Difference listings:

+ + + + +

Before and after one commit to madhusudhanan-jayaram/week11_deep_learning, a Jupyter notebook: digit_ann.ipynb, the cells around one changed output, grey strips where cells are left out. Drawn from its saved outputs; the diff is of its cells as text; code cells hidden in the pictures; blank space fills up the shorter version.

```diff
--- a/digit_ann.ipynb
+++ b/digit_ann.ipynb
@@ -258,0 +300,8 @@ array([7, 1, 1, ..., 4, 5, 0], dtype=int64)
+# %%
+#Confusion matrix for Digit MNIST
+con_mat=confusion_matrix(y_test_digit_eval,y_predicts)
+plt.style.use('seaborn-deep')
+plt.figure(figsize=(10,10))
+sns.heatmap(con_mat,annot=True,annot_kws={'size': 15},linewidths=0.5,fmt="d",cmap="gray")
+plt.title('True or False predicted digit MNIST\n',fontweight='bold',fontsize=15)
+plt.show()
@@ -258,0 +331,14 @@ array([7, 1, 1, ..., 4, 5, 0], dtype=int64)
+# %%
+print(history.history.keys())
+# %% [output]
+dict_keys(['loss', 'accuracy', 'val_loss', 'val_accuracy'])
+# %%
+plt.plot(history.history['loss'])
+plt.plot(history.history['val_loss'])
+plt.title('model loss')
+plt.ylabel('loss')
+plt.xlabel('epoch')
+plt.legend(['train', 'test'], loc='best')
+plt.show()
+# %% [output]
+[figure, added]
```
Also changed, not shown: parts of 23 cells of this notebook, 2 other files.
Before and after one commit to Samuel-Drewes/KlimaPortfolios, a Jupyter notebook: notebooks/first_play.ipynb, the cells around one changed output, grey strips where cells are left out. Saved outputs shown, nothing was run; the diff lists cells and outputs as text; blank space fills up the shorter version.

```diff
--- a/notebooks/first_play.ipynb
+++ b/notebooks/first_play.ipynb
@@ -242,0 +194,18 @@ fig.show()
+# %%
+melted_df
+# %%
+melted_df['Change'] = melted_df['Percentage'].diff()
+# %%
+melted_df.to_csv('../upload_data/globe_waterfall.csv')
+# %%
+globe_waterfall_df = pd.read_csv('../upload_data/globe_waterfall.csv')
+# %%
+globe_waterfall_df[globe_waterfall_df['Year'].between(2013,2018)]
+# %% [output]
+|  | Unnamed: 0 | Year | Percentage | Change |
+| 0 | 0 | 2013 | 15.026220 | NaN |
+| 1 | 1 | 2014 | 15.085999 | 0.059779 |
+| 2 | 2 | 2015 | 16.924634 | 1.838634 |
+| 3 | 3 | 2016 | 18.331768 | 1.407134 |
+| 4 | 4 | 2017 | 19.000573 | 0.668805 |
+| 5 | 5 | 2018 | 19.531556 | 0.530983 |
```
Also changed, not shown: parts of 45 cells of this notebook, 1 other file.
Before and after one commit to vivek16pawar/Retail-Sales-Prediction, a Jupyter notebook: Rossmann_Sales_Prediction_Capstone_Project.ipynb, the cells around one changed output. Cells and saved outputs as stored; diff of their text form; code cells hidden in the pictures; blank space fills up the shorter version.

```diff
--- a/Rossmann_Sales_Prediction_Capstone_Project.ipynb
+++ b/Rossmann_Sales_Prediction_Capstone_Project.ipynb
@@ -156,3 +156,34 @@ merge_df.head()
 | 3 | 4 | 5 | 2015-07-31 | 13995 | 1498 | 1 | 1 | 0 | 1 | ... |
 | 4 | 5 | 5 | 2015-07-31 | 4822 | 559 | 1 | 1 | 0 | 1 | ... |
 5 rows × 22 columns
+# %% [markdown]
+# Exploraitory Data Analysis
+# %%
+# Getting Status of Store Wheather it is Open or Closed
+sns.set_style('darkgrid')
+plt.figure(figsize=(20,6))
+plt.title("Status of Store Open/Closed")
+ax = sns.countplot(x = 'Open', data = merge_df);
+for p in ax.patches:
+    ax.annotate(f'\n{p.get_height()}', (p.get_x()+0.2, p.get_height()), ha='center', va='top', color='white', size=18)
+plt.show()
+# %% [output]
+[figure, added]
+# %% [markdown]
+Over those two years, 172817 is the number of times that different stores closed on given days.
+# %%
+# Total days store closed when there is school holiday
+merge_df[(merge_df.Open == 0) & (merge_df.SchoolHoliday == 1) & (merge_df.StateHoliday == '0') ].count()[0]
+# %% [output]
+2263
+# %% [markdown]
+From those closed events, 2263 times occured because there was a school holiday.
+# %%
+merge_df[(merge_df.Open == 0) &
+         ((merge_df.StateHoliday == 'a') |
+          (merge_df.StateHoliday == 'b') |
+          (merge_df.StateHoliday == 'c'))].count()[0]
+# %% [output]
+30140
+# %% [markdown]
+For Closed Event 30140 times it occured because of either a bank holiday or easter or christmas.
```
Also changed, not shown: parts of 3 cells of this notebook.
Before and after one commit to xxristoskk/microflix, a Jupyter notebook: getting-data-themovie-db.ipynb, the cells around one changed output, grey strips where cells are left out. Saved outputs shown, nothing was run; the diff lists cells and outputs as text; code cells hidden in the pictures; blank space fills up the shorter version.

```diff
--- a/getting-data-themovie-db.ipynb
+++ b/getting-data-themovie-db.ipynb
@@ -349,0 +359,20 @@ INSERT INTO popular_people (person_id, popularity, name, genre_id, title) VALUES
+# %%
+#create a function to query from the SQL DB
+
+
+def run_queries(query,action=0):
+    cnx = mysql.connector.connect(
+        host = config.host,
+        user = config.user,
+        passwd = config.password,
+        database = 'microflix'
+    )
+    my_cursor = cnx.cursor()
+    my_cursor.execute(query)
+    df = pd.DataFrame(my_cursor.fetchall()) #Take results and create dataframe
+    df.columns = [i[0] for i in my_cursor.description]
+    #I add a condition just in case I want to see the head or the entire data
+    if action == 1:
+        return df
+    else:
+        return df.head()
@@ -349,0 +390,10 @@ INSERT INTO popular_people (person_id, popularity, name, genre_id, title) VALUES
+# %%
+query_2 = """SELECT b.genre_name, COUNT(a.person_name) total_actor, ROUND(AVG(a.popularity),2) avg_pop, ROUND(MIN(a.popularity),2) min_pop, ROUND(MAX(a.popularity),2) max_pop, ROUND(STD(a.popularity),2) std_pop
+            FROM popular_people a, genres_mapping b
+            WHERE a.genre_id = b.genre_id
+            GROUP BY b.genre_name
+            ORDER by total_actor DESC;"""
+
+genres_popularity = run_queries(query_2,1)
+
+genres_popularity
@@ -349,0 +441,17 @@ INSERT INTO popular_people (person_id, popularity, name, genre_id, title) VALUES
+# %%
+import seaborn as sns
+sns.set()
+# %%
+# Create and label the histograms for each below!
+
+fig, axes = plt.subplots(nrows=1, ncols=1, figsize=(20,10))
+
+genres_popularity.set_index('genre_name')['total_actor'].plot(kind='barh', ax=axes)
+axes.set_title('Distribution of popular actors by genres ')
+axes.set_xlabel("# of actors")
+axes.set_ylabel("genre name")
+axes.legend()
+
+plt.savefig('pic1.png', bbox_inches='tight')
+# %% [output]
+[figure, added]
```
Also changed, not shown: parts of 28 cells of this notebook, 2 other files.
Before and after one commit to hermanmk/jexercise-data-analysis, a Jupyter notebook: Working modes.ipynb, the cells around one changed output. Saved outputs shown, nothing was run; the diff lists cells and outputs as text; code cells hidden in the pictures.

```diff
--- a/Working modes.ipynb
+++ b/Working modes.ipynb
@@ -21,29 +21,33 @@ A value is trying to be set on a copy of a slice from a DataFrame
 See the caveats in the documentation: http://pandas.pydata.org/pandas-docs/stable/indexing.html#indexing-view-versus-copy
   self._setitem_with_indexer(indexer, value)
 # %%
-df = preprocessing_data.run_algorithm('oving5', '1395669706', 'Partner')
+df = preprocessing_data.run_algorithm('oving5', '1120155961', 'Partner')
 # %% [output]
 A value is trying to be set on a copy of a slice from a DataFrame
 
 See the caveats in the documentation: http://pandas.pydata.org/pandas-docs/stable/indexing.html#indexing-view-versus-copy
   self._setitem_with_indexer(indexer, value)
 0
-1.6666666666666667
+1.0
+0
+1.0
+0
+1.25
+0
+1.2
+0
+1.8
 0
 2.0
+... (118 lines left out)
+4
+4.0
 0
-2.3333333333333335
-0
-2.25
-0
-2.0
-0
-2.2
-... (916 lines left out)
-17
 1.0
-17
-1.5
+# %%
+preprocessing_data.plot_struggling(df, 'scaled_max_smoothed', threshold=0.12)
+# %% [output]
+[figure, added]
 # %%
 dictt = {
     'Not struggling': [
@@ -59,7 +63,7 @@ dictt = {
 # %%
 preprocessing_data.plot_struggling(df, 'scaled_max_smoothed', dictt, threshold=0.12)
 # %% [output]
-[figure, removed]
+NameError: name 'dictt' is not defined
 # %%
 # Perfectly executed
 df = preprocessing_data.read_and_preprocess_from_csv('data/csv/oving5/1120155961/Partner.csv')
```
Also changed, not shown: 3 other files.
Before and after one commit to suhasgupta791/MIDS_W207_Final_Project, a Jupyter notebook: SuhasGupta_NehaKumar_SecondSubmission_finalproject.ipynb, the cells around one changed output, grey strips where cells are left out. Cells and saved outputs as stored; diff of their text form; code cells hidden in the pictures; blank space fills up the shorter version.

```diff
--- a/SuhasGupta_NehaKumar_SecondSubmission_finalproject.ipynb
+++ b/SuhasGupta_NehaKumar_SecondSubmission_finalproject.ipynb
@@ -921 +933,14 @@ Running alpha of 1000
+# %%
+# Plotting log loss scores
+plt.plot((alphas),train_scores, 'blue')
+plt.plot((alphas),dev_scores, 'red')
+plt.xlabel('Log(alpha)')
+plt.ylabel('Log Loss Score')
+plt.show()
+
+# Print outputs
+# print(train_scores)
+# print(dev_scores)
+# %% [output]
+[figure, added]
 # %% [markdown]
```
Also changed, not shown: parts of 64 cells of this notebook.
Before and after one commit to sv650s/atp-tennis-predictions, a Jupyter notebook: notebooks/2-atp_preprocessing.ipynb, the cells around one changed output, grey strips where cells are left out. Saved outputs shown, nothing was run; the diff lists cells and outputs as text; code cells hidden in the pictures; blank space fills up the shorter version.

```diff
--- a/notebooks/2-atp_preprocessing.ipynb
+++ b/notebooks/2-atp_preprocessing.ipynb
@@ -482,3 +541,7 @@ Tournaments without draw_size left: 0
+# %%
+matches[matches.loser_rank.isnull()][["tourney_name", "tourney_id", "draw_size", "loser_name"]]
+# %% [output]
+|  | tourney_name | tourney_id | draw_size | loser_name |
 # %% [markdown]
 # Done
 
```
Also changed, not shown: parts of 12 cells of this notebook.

+ + + + +

__WORK TO COMPLETE__
Copy every line of the records above that holds the word "nothing".

__TASK ANSWER__
Before and after one commit to Samuel-Drewes/KlimaPortfolios, a Jupyter notebook: notebooks/first_play.ipynb, the cells around one changed output, grey strips where cells are left out. Saved outputs shown, nothing was run; the diff lists cells and outputs as text; blank space fills up the shorter version.
Before and after one commit to xxristoskk/microflix, a Jupyter notebook: getting-data-themovie-db.ipynb, the cells around one changed output, grey strips where cells are left out. Saved outputs shown, nothing was run; the diff lists cells and outputs as text; code cells hidden in the pictures; blank space fills up the shorter version.
Before and after one commit to hermanmk/jexercise-data-analysis, a Jupyter notebook: Working modes.ipynb, the cells around one changed output. Saved outputs shown, nothing was run; the diff lists cells and outputs as text; code cells hidden in the pictures.
Before and after one commit to sv650s/atp-tennis-predictions, a Jupyter notebook: notebooks/2-atp_preprocessing.ipynb, the cells around one changed output, grey strips where cells are left out. Saved outputs shown, nothing was run; the diff lists cells and outputs as text; code cells hidden in the pictures; blank space fills up the shorter version.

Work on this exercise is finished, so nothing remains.